The host sends a challenge in the form of a random number to the device. The device then computes a digital signature as a function of the secret and the challenge, sending it back to the host, which runs the same computation, comparing the results. If there’s a match, the device is authenticated.
Secure hash functions, such as SHA-256, provide the mathematics to ensure a device will be able to prove its secret without disclosing it; see Table 1 for an overview of some popular cryptographic algorithms supported by secure authenticators.
|SHA-256 MAC||FIPS 180|
|SHA-256 HMAC||FIPS 198|
In asymmetric cryptography, there’s a private key and a public key. Only the device to be authenticated knows the private key. The public key can be shared with any entity that seeks to authenticate the device. Here, the host sends a challenge to the device, which computes a signature based on this challenge and its private key, and sends the result back to the host. The host then uses the public key to verify the signature.
The function used here to compute the signature must have certain mathematical properties, which are commonly used functions for asymmetric cryptography are RSA and ECDSA. Embedded security ICs that support SHA-256 and ECDSA can be integrated into a medical device design, for protection from the ground up.
While secure microcontrollers and authenticators and other embedded security ICs can protect the medical device designs themselves, other measures can further safeguard the IoMT from malicious attacks. Separating the medical network of devices from the network for PCs, laptops and databases can hamper attempts to break into a compromised device. This way, if a connected medical device gets hacked, the attack won’t fully unfold.
It’s also important to protect the software applications that run on connected medical devices, preventing copying, tampering or the insertion of malicious code.
Strong authorisation protocols are another essential tactic to minimise the chances of a device getting hacked.

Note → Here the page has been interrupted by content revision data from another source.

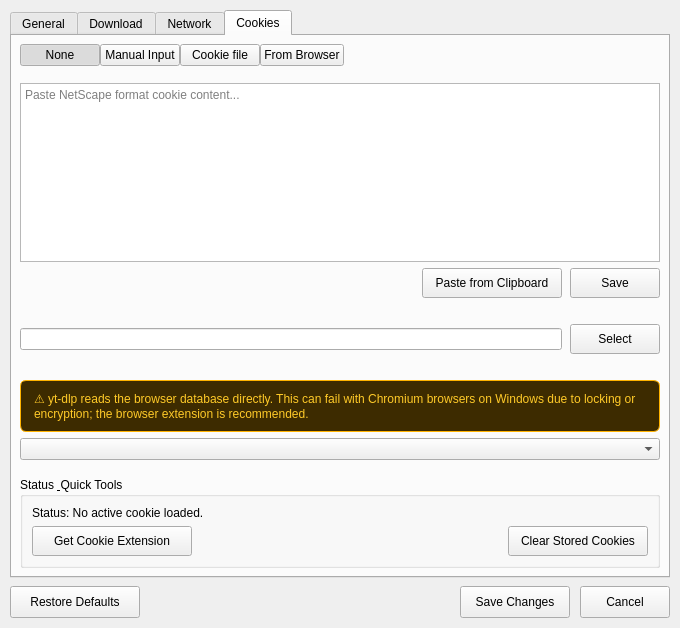
Qt form ui/settings_dialog.ui (YawStar/U-Tube-Downloader) before a commit.
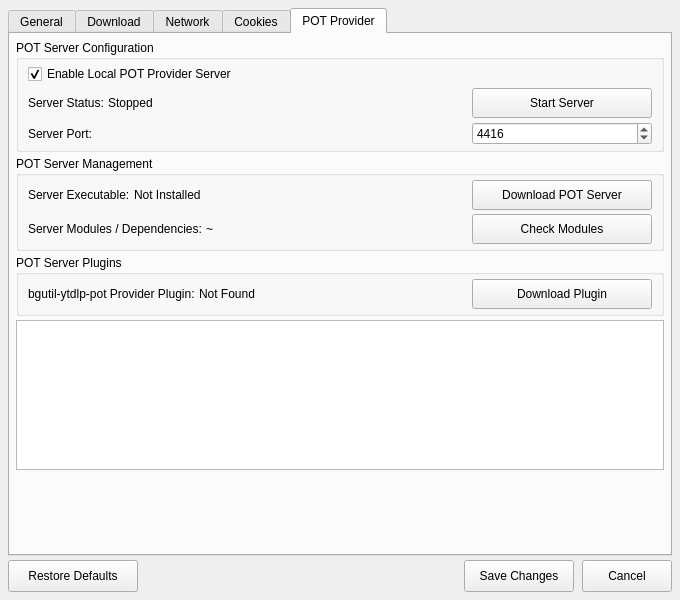
The same form after that commit. The open tabs and pages were chosen to show the change.

```diff
--- a/ui/settings_dialog.ui
+++ b/ui/settings_dialog.ui
@@ -7,7 +7,7 @@
     <x>0</x>
     <y>0</y>
     <width>680</width>
-    <height>628</height>
+    <height>600</height>
    </rect>
   </property>
   <property name="windowTitle">
@@ -15,19 +15,19 @@
   </property>
   <layout class="QVBoxLayout" name="mainLayout">
    <property name="spacing">
-    <number>8</number>
+    <number>4</number>
    </property>
    <property name="leftMargin">
-    <number>10</number>
+    <number>8</number>
    </property>
    <property name="topMargin">
-    <number>10</number>
+    <number>8</number>
    </property>
    <property name="rightMargin">
-    <number>10</number>
+    <number>8</number>
    </property>
    <property name="bottomMargin">
-    <number>10</number>
+    <number>8</number>
    </property>
    <item>
     <widget class="QTabWidget" name="tabWidget">
@@ -929,19 +929,19 @@
       </attribute>
       <layout class="QVBoxLayout" name="cookiesMainLayout">
        <property name="spacing">
-        <number>8</number>
+        <number>4</number>
        </property>
        <property name="leftMargin">
-        <number>8</number>
+        <number>6</number>
        </property>
        <property name="topMargin">
-        <number>8</number>
+        <number>6</number>
        </property>
        <property name="rightMargin">
-        <number>8</number>
+        <number>6</number>
        </property>
        <property name="bottomMargin">
-        <number>8</number>
+        <number>6</number>
        </property>
        <item>
         <layout class="QHBoxLayout" name="cookiesButtonsLayout">
@@ -1025,7 +1025,7 @@
           <item>
            <layout class="QHBoxLayout" name="manualBtnLayout">
             <property name="spacing">
-             <number>8</number>
+             <number>6</number>
             </property>
             <item>
              <spacer name="manualSpacer">
@@ -1075,7 +1075,7 @@
         <widget class="QWidget" name="container_cookie_file" native="true">
          <layout class="QHBoxLayout" name="fileLayout">
           <property name="spacing">
-           <number>8</number>
+           <number>6</number>
           </property>
           <property name="leftMargin">
            <number>0</number>
@@ -1114,7 +1114,7 @@
           <item>
            <widget class="QLabel" name="lbl_browser_warning">
             <property name="styleSheet">
-             <string notr="true">background-color: #3d2b00; color: #ffca28; border: 1px solid #ffb300; border-radius: 6px; padding: 10px;</string>
+             <string notr="true">background-color: #3d2b00; color: #ffca28; border: 1px solid #ffb300; border-radius: 6px; padding: 8px;</string>
             </property>
             <property name="text">
              <string>⚠️ yt-dlp reads the browser database directly. This can fail with Chromium browsers on Windows due to locking or encryption; the browser extension is recommended.</string>
@@ -1133,9 +1133,15 @@
        <item>
         <widget class="QGroupBox" name="groupCookieStatus">
          <property name="title">
-          <string>Status &amp; Quick Tools</string>
+          <string>Status &amp;&amp; Quick Tools</string>
          </property>
          <layout class="QVBoxLayout" name="cookieStatusVLayout">
+          <property name="topMargin">
+           <number>4</number>
+          </property>
+          <property name="bottomMargin">
+           <number>4</number>
+          </property>
           <item>
            <widget class="QLabel" name="lbl_cookie_status">
             <property name="text">
@@ -1149,12 +1155,18 @@
              <widget class="QPushButton" name="btn_get_cookie_ext">
               <property name="minimumSize">
                <size>
-                <width>160</width>
+                <width>210</width>
                 <height>30</height>
                </size>
               </property>
+              <property name="maximumSize">
+               <size>
+                <width>210</width>
+                <height>16777215</height>
+               </size>
+              </property>
               <property name="text">
-               <string>Get Cookie Extension</string>
+               <string>Get YawStar Smart Cookies</string>
               </property>
              </widget>
             </item>
@@ -1175,10 +1187,16 @@
              <widget class="QPushButton" name="btn_clear_cookies">
               <property name="minimumSize">
                <size>
-                <width>140</width>
+                <width>180</width>
                 <height>30</height>
                </size>
               </property>
+              <property name="maximumSize">
+               <size>
+                <width>180</width>
+                <height>16777215</height>
+               </size>
+              </property>
               <property name="text">
                <string>Clear Stored Cookies</string>
               </property>
@@ -1204,12 +1222,367 @@
        </item>
       </layout>
      </widget>
+     <widget class="QWidget" name="tab_pot_provider">
+      <attribute name="title">
+       <string>POT Provider</string>
+      </attribute>
+      <layout class="QVBoxLayout" name="potProviderVLayout">
+       <property name="spacing">
+        <number>4</number>
+       </property>
+       <property name="leftMargin">
+        <number>6</number>
+       </property>
+       <property name="topMargin">
+        <number>6</number>
+       </property>
+       <property name="rightMargin">
+        <number>6</number>
+       </property>
+       <property name="bottomMargin">
+        <number>6</number>
+       </property>
+       <item>
+        <widget class="QGroupBox" name="groupPotServer">
+         <property name="title">
+          <string>POT Server Configuration</string>
+         </property>
+         <layout class="QVBoxLayout" name="potServerVLayout">
+          <property name="spacing">
+           <number>4</number>
+          </property>
+          <property name="topMargin">
+           <number>4</number>
+          </property>
+          <property name="bottomMargin">
+           <number>4</number>
+          </property>
+          <item>
+           <widget class="QCheckBox" name="chk_enable_pot_server">
+            <property name="text">
+             <string>Enable Local POT Provider Server</string>
+            </property>
+            <property name="checked">
+             <bool>true</bool>
+            </property>
+           </widget>
+          </item>
+          <item>
+           <layout class="QHBoxLayout" name="statusRowLayout">
+            <item>
+             <widget class="QLabel" name="lbl_pot_server_status_title">
+              <property name="text">
+               <string>Server Status:</string>
+              </property>
+             </widget>
+            </item>
+            <item>
+             <widget class="QLabel" name="lbl_pot_server_status_val">
+              <property name="text">
+               <string>Stopped</string>
+              </property>
+             </widget>
+            </item>
+            <item>
+             <spacer name="statusSpacer">
+              <property name="orientation">
+               <enum>Qt::Orientation::Horizontal</enum>
+              </property>
+              <property name="sizeHint" stdset="0">
+               <size>
+                <width>0</width>
+                <height>0</height>
+               </size>
+              </property>
+             </spacer>
+            </item>
+            <item>
+             <widget class="QPushButton" name="btn_toggle_pot_server">
+              <property name="minimumSize">
+               <size>
+                <width>180</width>
+                <height>30</height>
+               </size>
+              </property>
+              <property name="maximumSize">
+               <size>
+                <width>180</width>
+                <height>16777215</height>
+               </size>
+              </property>
+              <property name="text">
+               <string>Start Server</string>
+              </property>
+             </widget>
+            </item>
+           </layout>
+          </item>
+          <item>
+           <layout class="QHBoxLayout" name="portRowLayout">
+            <item>
+             <widget class="QLabel" name="lbl_pot_port">
+              <property name="text">
+               <string>Server Port:</string>
+              </property>
+             </widget>
+            </item>
+            <item>
+             <spacer name="portSpacer">
+              <property name="orientation">
+               <enum>Qt::Orientation::Horizontal</enum>
+              </property>
+              <property name="sizeHint" stdset="0">
+               <size>
+                <width>0</width>
+                <height>0</height>
+               </size>
+              </property>
+             </spacer>
+            </item>
+            <item>
+             <widget class="QSpinBox" name="spin_pot_port">
+              <property name="minimumSize">
+               <size>
+                <width>180</width>
+                <height>0</height>
+               </size>
+              </property>
+              <property name="maximum">
+               <number>65535</number>
+              </property>
+              <property name="value">
+               <number>4416</number>
+              </property>
+             </widget>
+            </item>
+           </layout>
+          </item>
+         </layout>
+        </widget>
+       </item>
+       <item>
+        <widget class="QGroupBox" name="groupPotServerMgmt">
+         <property name="title">
+          <string>POT Server Management</string>
+         </property>
+         <layout class="QVBoxLayout" name="potServerMgmtVLayout">
+          <property name="spacing">
+           <number>4</number>
+          </property>
+          <property name="topMargin">
+           <number>4</number>
+          </property>
+          <property name="bottomMargin">
+           <number>4</number>
+          </property>
+          <item>
+           <layout class="QHBoxLayout" name="potServerRow1">
+            <item>
+             <widget class="QLabel" name="lbl_pot_server_info_title">
+              <property name="text">
+               <string>Server Executable:</string>
+              </property>
+             </widget>
+            </item>
+            <item>
+             <widget class="QLabel" name="lbl_pot_server_info_val">
+              <property name="text">
+               <string>Not Installed</string>
+              </property>
+             </widget>
+            </item>
+            <item>
+             <spacer name="potServerMgmtSpacer">
+              <property name="orientation">
+               <enum>Qt::Orientation::Horizontal</enum>
+              </property>
+              <property name="sizeHint" stdset="0">
+               <size>
+                <width>0</width>
+                <height>0</height>
+               </size>
+              </property>
+             </spacer>
+            </item>
+            <item>
+             <widget class="QPushButton" name="btn_download_pot_server">
+              <property name="minimumSize">
+               <size>
+                <width>180</width>
+                <height>30</height>
+               </size>
+              </property>
+              <property name="maximumSize">
+               <size>
+                <width>180</width>
+                <height>16777215</height>
+               </size>
+              </property>
+              <property name="text">
+               <string>Download POT Server</string>
+              </property>
+             </widget>
+            </item>
+           </layout>
+          </item>
+          <item>
+           <layout class="QHBoxLayout" name="pluginRow2">
+            <item>
+             <widget class="QLabel" name="lbl_pot_modules_title">
+              <property name="text">
+               <string>Server Modules / Dependencies:</string>
+              </property>
+             </widget>
+            </item>
+            <item>
+             <widget class="QLabel" name="lbl_pot_modules_val">
+              <property name="text">
+               <string>~</string>
+              </property>
+             </widget>
+            </item>
+            <item>
+             <spacer name="pluginSpacer2">
+              <property name="orientation">
+               <enum>Qt::Orientation::Horizontal</enum>
+              </property>
+              <property name="sizeHint" stdset="0">
+               <size>
+                <width>0</width>
+                <height>0</height>
+               </size>
+              </property>
+             </spacer>
+            </item>
+            <item>
+             <widget class="QPushButton" name="btn_download_modules">
+              <property name="minimumSize">
+               <size>
+                <width>180</width>
+                <height>30</height>
+               </size>
+              </property>
+              <property name="maximumSize">
+               <size>
+                <width>180</width>
+                <height>16777215</height>
+               </size>
+              </property>
+              <property name="text">
+               <string>Check Modules</string>
+              </property>
+             </widget>
+            </item>
+           </layout>
+          </item>
+         </layout>
+        </widget>
+       </item>
+       <item>
+        <widget class="QGroupBox" name="groupPotPlugins">
+         <property name="title">
+          <string>POT Server Plugins</string>
+         </property>
+         <layout class="QVBoxLayout" name="potPluginsVLayout">
+          <property name="spacing">
+           <number>4</number>
+          </property>
+          <property name="topMargin">
+           <number>4</number>
+          </property>
+          <property name="bottomMargin">
+           <number>4</number>
+          </property>
+          <item>
+           <layout class="QHBoxLayout" name="pluginRow1">
+            <item>
+             <widget class="QLabel" name="lbl_bgutil_plugin_title">
+              <property name="text">
+               <string>bgutil-ytdlp-pot Provider Plugin:</string>
+              </property>
+             </widget>
+            </item>
+            <item>
+             <widget class="QLabel" name="lbl_bgutil_plugin_val">
+              <property name="text">
+               <string>Not Found</string>
+              </property>
+             </widget>
+            </item>
+            <item>
+             <spacer name="pluginSpacer1">
+              <property name="orientation">
+               <enum>Qt::Orientation::Horizontal</enum>
+              </property>
+              <property name="sizeHint" stdset="0">
+               <size>
+                <width>0</width>
+                <height>0</height>
+               </size>
+              </property>
+             </spacer>
+            </item>
+            <item>
+             <widget class="QPushButton" name="btn_download_plugin">
+              <property name="minimumSize">
+               <size>
+                <width>180</width>
+                <height>30</height>
+               </size>
+              </property>
+              <property name="maximumSize">
+               <size>
+                <width>180</width>
+                <height>16777215</height>
+               </size>
+              </property>
+              <property name="text">
+               <string>Download Plugin</string>
+              </property>
+             </widget>
+            </item>
+           </layout>
+          </item>
+         </layout>
+        </widget>
+       </item>
+       <item>
+        <widget class="QTextBrowser" name="txtOutputLog">
+         <property name="minimumSize">
+          <size>
+           <width>0</width>
+           <height>150</height>
+          </size>
+         </property>
+         <property name="maximumSize">
+          <size>
+           <width>16777215</width>
+           <height>150</height>
+          </size>
+         </property>
+        </widget>
+       </item>
+       <item>
+        <spacer name="potBottomSpacer">
+         <property name="orientation">
+          <enum>Qt::Orientation::Vertical</enum>
+         </property>
+         <property name="sizeHint" stdset="0">
+          <size>
+           <width>0</width>
+           <height>0</height>
+          </size>
+         </property>
+        </spacer>
+       </item>
+      </layout>
+     </widget>
     </widget>
    </item>
    <item>
     <layout class="QHBoxLayout" name="bottomButtonsLayout">
      <property name="spacing">
-      <number>10</number>
+      <number>8</number>
      </property>
      <item>
       <widget class="QPushButton" name="btn_restore">
```
Left out of the diff: 214 changed lines with no effect on the pictures.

By designing embedded security ICs into medical devices from the very beginning, developers can prevent costly problems later on.